* _ENTRIES SUPPLIED_:
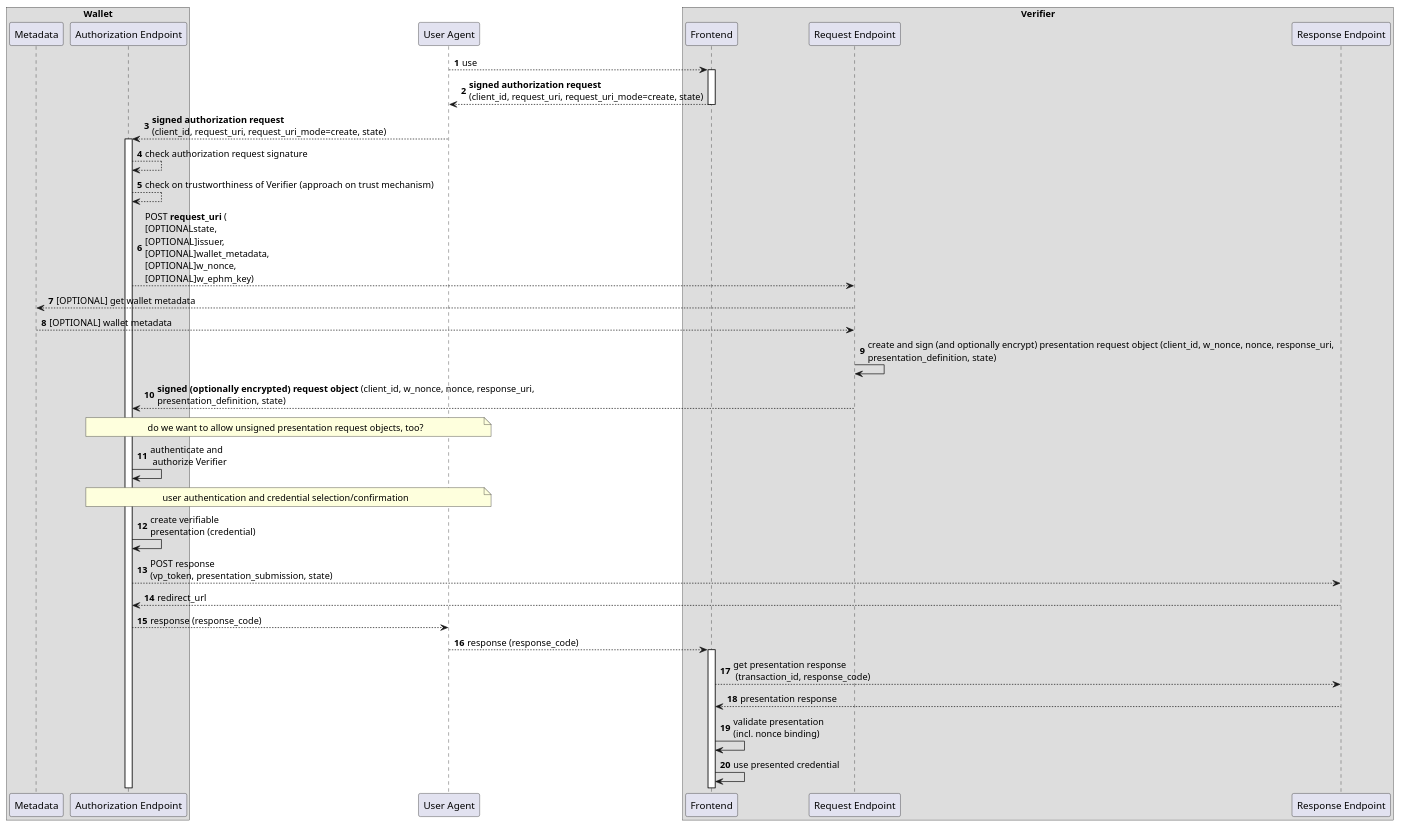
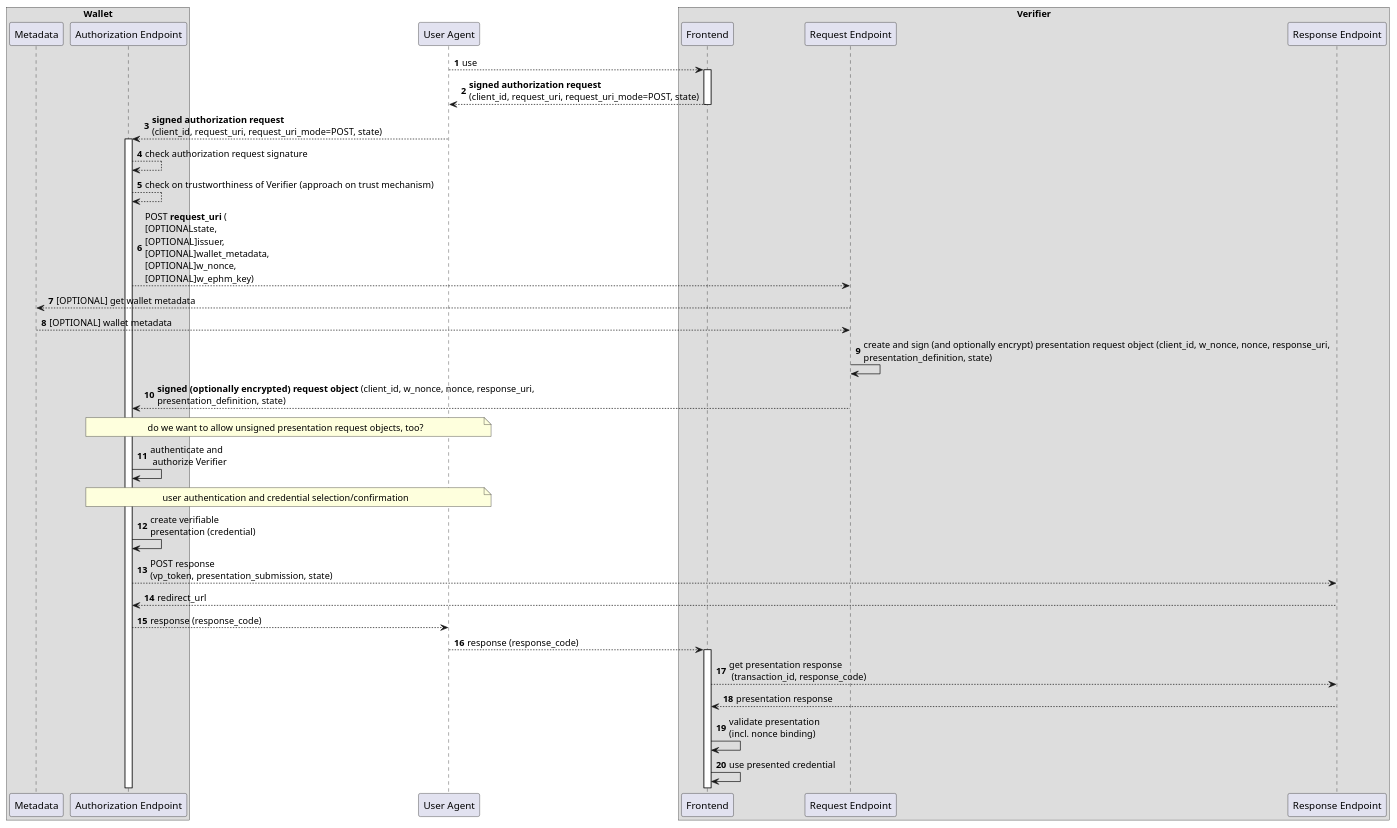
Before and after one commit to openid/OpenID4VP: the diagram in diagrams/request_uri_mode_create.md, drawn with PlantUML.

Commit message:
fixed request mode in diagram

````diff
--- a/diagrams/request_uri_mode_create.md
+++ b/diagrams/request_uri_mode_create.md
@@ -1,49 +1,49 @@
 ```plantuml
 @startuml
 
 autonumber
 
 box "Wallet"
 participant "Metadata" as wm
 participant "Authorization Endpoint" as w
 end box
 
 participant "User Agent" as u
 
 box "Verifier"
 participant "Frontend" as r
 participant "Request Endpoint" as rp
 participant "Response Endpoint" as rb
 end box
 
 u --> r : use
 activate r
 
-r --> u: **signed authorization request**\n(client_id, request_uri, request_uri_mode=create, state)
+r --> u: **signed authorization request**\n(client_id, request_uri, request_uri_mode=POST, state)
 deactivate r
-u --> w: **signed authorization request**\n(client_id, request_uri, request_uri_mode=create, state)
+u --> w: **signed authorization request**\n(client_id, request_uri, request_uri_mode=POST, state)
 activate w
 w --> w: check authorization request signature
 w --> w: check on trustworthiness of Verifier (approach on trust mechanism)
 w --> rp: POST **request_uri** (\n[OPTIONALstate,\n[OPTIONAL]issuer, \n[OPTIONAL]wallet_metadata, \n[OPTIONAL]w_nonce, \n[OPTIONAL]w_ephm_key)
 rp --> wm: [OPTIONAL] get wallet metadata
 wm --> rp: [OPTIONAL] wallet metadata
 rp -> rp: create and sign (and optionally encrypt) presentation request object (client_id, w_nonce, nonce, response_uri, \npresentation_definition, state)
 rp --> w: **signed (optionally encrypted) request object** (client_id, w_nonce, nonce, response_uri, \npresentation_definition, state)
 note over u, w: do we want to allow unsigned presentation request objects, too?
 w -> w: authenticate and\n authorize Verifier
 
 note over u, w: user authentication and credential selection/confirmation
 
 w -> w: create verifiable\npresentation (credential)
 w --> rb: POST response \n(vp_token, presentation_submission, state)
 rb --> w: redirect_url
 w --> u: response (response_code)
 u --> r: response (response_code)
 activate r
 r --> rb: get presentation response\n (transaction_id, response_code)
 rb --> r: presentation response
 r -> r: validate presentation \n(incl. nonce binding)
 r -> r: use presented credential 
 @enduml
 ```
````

* _WHAT YOU SHOULD DO_: What is the number of lines in the listing that hold the word "POST"? Say only that number.

* _THE ANSWER_: 4